The coffee tradition in Turkey began sometime in the 15th century. It is a very fine powder-like grind and can be consumed at 6 different levels of sweetness: from black to very sweet.
Any sugar requested is added during the making of the drink and thus a spoon is not necessary to have at the table or wherever the coffee is served. Additionally, all cups of the hot java must have some foam on the top surface or the drink is considered less than perfect.
Two traditions that survive today in Turkey connected to coffee drinking are strongly connected to the fairer sex.

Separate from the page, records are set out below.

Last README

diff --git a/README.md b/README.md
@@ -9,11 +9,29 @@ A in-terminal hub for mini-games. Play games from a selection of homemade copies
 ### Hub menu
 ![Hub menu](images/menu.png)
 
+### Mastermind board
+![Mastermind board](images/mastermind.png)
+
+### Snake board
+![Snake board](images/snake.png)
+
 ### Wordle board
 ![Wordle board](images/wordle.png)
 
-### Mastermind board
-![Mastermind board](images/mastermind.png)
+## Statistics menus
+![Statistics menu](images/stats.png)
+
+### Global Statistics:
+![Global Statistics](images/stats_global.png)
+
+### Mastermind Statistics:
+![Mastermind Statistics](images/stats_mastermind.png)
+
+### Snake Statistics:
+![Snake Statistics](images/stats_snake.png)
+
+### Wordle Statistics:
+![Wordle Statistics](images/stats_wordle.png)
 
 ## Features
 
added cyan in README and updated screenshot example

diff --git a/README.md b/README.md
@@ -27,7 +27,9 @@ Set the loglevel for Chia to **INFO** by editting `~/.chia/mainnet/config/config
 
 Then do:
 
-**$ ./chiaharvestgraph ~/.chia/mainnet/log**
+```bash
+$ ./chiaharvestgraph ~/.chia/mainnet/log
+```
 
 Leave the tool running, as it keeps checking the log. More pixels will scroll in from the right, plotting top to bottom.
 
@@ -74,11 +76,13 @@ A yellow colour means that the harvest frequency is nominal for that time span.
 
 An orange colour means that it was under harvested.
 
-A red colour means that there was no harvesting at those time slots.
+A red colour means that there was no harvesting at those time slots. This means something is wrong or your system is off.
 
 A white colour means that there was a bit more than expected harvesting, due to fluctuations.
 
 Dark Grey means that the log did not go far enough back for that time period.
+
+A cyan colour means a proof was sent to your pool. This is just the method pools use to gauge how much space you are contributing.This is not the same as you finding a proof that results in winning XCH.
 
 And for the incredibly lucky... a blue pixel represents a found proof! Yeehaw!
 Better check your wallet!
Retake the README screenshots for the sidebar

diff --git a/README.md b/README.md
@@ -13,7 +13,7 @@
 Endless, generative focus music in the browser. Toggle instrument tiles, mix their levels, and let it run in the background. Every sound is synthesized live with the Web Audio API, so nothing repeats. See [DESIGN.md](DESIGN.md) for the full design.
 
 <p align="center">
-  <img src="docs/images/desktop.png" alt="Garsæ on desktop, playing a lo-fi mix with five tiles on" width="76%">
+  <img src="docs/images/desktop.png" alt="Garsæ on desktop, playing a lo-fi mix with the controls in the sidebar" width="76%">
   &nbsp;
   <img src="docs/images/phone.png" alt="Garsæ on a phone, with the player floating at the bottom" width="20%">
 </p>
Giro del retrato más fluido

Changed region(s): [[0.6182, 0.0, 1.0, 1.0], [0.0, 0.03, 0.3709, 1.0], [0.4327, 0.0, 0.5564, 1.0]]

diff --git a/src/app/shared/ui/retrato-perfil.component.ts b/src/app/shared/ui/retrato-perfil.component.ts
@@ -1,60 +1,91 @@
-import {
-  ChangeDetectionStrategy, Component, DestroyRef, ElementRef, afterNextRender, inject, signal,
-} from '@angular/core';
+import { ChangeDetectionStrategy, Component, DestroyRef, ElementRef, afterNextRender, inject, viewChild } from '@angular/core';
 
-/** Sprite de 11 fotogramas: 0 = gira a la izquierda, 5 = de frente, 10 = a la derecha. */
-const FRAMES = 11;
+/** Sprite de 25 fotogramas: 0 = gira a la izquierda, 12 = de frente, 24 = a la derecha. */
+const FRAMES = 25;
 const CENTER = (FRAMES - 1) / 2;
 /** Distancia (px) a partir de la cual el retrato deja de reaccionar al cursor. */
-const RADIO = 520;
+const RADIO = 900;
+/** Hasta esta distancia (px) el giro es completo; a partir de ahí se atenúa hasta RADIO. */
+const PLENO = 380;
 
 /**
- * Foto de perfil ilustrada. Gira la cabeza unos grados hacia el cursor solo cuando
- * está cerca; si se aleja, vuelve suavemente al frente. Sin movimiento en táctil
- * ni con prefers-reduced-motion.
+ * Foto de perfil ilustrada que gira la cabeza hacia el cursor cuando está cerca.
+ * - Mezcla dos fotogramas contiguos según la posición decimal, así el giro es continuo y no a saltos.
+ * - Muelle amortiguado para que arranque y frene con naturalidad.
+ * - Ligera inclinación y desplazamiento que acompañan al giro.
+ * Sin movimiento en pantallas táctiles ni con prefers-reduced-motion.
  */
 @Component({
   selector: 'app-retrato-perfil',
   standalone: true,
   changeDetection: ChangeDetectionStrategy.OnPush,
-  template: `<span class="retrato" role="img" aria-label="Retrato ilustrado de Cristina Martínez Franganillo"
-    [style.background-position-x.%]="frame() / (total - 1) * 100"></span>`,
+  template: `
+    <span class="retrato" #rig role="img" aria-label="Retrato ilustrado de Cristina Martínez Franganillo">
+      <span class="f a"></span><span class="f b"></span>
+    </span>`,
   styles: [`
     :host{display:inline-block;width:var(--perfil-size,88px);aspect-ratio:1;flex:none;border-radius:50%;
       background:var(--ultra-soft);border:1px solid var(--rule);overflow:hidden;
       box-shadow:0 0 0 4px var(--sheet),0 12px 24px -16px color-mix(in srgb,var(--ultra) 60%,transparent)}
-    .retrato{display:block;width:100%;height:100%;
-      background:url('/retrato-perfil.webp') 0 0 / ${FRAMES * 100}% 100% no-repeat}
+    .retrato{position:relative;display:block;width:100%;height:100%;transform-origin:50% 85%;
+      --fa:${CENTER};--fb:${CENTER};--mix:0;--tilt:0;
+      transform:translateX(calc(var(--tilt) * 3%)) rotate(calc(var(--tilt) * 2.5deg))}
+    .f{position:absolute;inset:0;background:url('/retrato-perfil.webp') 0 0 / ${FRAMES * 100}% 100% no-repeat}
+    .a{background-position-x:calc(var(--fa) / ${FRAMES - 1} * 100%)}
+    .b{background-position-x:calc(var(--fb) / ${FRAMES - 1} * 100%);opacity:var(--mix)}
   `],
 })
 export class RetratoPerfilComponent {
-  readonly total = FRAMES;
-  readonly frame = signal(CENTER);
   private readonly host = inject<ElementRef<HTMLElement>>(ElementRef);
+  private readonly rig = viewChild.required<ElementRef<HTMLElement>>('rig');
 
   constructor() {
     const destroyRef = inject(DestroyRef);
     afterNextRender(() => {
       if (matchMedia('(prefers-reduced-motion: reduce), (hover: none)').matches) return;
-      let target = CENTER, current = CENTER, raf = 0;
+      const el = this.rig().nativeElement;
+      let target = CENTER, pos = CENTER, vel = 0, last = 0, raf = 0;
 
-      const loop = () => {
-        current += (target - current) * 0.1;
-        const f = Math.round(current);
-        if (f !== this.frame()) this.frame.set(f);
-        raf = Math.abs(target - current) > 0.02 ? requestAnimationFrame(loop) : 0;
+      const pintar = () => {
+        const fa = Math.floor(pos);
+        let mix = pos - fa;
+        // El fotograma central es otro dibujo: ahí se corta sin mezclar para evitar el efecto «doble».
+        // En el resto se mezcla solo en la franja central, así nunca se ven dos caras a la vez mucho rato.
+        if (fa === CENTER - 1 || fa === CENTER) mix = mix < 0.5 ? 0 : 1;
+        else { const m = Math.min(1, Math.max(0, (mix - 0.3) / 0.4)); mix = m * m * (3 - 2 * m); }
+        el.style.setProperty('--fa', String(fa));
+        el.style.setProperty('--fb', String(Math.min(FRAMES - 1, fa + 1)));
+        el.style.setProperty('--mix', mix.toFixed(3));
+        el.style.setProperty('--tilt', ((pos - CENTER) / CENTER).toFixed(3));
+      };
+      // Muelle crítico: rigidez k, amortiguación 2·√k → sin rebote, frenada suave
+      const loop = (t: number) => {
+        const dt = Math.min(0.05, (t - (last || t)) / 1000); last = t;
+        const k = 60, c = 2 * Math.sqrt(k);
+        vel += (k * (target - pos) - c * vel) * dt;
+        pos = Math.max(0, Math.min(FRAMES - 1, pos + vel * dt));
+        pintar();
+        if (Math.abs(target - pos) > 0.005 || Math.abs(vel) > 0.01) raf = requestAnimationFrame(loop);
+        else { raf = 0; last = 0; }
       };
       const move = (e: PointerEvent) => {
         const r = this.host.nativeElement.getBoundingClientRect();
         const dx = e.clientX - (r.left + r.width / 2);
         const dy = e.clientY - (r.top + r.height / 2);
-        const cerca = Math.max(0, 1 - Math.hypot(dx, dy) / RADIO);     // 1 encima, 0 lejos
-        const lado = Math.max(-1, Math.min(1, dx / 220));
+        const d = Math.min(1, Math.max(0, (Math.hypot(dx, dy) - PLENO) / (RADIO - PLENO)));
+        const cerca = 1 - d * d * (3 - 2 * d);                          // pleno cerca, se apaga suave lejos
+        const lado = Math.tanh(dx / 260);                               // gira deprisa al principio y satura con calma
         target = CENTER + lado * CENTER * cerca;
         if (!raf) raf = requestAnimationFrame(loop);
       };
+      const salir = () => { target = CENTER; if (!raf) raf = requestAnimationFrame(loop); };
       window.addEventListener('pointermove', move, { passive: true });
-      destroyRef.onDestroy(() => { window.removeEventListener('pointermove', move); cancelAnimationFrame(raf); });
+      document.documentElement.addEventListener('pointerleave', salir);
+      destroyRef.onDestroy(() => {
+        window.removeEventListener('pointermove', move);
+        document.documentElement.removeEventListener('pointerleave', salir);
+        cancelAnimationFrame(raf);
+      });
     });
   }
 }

First, after finishing the drink, the hostess traditionally turns the cup over and allows the grinds to settle on the saucer. These are then read as a fortune teller would read your palm or a tarot card reader would see into our future. Many gatherings of women will commonly include this activity in their time together.
The other ritual that has been handed down over the centuries is that of the skill a bride-to-be is expected to possess in the preparation of a cup of coffee. When an arranged marriage does not meet the approval of the female to be betrothed, it has been the case that she purposely makes a less than satisfactory drink for her prospective in-laws.
The Turkish variation of coffee has transcended borders and cultures over the years due in part to the extensive reach of the Ottoman Empire. In Greece, which was occupied by the Turks for over four centuries, one can even order coffee by the term "Turkiko" which was widely heard up until the last decade or so.
So, for a robust cup of hot Joe, one would be amiss to not include the Turkish version of preparation. Sit down, relax, and go back in time to the era of Sultans and take a magic carpet ride while sipping on a delicious beverage that can be enjoyed in the morning, evening or any time in between.